It is always surprising how much data there is on efficacy of hand rubs and antibacterial soaps, but how little on efficacy of handwashing with soap (HWWS). In setting up the EN 1499 standard test for efficacy of antibacterial soaps, a ring trial was conducted at 15 centres on the efficacy of a 1 min handwash with soft soap, using the generally accepted “standard handwash procedure” and hands contaminated with E. coli. The mean log reduction (LR) on hands was 2.76, although reported values from centres ranged from 2.0 to 3.35 (with one outlier at 4.27)
It is thus interesting to see a new handwashing study by Stephen Luby et al. This was a field trial in Dhaka, Bangladesh among mothers to compare microbial efficacy of soapy water (30 g powdered detergent in 1.5 L water) with bar soap and water alone. Fieldworkers collected hand rinse samples before and after either 1) scrubbing with soapy water for 15 and 30 seconds, 2) scrubbing with bar soap for 15 and 30 seconds, 3) scrubbing with water alone for 15 seconds. Participants were instructed in hand washing technique. Mean LR after HW with washing with soapy water and bar soap for 15 secs was only 0.7 (P < 0.001) for soapy water and 0.6 (p=0.001) for bar soap. Increasing scrubbing time to 30 seconds did not improve removal (P > 0.05). Water alone produced a mean LR 0.3, (P = 0.046) and was less efficacious than soapy water. Although the key finding is that use of soapy water may be appropriate for low-income communities, where there are concerns about the cost of bar soap, the study suggests that efficacy of HWWS with soap for 15-30 secs of “naturally contaminated” under in use conditions may be much less than that achieved in controlled lab panel tests.

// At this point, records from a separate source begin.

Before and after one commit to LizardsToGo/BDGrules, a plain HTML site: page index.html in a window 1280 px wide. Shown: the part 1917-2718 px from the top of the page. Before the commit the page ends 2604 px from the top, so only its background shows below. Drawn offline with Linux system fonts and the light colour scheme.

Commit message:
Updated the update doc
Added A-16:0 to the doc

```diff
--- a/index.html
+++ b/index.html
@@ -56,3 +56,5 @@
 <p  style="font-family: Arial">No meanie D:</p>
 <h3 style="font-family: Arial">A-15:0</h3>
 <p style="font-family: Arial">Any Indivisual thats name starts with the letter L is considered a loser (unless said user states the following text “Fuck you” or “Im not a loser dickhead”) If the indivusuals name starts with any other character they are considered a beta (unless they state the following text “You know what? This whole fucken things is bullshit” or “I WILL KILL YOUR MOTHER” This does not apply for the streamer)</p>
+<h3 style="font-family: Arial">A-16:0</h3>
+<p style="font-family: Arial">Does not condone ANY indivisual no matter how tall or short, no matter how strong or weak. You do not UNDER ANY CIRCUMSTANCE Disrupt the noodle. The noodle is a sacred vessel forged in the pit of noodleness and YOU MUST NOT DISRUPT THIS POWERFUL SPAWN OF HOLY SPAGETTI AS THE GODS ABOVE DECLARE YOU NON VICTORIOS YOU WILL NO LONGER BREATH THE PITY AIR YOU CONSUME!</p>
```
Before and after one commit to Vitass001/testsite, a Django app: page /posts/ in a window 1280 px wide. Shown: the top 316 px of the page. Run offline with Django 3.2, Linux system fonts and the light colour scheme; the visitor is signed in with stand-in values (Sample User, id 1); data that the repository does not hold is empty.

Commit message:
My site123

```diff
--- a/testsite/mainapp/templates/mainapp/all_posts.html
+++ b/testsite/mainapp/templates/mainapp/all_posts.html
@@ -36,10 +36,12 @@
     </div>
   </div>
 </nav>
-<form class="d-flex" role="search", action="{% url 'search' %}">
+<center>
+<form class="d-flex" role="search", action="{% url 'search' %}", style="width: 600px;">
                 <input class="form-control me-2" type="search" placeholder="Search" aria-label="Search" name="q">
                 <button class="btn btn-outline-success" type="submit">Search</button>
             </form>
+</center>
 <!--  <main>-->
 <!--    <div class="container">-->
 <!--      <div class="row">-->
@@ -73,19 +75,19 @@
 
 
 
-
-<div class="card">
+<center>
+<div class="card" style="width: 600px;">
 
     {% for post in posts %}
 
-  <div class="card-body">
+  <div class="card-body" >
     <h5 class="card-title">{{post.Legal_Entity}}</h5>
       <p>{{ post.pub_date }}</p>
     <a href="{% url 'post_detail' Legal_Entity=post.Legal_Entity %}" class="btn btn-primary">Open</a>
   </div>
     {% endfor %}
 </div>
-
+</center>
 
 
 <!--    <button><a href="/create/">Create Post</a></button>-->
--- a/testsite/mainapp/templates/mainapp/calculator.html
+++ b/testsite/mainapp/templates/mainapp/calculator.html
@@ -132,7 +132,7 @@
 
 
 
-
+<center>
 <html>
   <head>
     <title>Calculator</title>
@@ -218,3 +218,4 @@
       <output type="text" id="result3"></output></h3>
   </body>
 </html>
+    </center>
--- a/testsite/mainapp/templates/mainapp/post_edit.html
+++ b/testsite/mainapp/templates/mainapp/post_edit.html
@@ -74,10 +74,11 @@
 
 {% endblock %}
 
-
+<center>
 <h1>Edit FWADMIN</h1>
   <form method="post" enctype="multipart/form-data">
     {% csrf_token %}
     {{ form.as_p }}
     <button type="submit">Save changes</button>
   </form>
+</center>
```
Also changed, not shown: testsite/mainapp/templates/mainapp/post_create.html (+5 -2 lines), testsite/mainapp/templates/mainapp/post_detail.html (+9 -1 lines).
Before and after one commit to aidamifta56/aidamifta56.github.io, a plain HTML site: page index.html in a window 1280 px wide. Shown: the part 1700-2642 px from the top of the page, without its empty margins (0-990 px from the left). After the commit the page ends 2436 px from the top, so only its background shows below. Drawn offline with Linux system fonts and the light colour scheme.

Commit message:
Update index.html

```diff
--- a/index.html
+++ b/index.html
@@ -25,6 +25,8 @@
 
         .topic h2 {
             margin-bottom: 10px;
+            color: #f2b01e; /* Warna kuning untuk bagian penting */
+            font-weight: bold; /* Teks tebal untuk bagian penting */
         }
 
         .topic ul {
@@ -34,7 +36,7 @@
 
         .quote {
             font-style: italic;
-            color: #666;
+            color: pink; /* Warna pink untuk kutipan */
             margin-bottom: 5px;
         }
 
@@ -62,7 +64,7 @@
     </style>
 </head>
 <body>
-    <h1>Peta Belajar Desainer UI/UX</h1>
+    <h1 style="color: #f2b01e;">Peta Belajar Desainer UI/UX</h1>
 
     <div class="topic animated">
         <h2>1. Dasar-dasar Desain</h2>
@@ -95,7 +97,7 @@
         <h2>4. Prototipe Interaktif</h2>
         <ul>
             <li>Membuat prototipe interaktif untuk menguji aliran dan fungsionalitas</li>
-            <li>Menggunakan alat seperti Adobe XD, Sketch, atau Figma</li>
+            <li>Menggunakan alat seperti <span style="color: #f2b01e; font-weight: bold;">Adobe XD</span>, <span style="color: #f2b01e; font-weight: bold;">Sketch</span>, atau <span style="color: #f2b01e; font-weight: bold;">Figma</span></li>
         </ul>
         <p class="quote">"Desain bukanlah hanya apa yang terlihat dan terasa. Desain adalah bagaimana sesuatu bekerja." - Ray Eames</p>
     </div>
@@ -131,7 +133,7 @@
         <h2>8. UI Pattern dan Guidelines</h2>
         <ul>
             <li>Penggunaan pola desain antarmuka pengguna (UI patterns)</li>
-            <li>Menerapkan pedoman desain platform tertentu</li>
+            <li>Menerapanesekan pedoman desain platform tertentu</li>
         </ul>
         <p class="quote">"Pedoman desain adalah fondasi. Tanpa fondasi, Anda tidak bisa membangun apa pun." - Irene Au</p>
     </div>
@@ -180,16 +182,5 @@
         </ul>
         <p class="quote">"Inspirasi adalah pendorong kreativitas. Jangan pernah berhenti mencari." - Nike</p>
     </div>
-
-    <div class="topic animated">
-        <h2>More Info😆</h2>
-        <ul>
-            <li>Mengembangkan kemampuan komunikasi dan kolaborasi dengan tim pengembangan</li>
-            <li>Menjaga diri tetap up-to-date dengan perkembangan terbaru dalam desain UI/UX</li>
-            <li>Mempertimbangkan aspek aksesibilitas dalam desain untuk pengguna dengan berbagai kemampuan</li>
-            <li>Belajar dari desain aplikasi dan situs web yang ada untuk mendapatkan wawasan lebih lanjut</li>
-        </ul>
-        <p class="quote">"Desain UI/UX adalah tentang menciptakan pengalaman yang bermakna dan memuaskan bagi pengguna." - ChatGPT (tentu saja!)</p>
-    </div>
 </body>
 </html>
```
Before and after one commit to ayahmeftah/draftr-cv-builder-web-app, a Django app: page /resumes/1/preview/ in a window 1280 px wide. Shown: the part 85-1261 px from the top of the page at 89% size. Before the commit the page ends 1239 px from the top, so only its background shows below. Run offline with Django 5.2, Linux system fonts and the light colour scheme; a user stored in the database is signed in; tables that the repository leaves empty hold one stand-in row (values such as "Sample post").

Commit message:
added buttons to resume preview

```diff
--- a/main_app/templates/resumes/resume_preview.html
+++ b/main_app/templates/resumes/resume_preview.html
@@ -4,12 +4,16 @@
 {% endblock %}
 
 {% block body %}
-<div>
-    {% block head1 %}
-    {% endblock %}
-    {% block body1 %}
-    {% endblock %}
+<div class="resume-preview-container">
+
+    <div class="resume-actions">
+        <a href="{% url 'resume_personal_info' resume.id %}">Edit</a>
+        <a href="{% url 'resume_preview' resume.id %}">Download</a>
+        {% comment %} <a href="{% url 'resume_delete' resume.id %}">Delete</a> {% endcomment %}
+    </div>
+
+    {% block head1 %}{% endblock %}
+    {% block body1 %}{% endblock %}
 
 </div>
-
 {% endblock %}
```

The study is at Am. J. Trop. Med. Hyg., 91(2), 2014, pp. 415–423 doi:10.4269/ajtmh.13-0475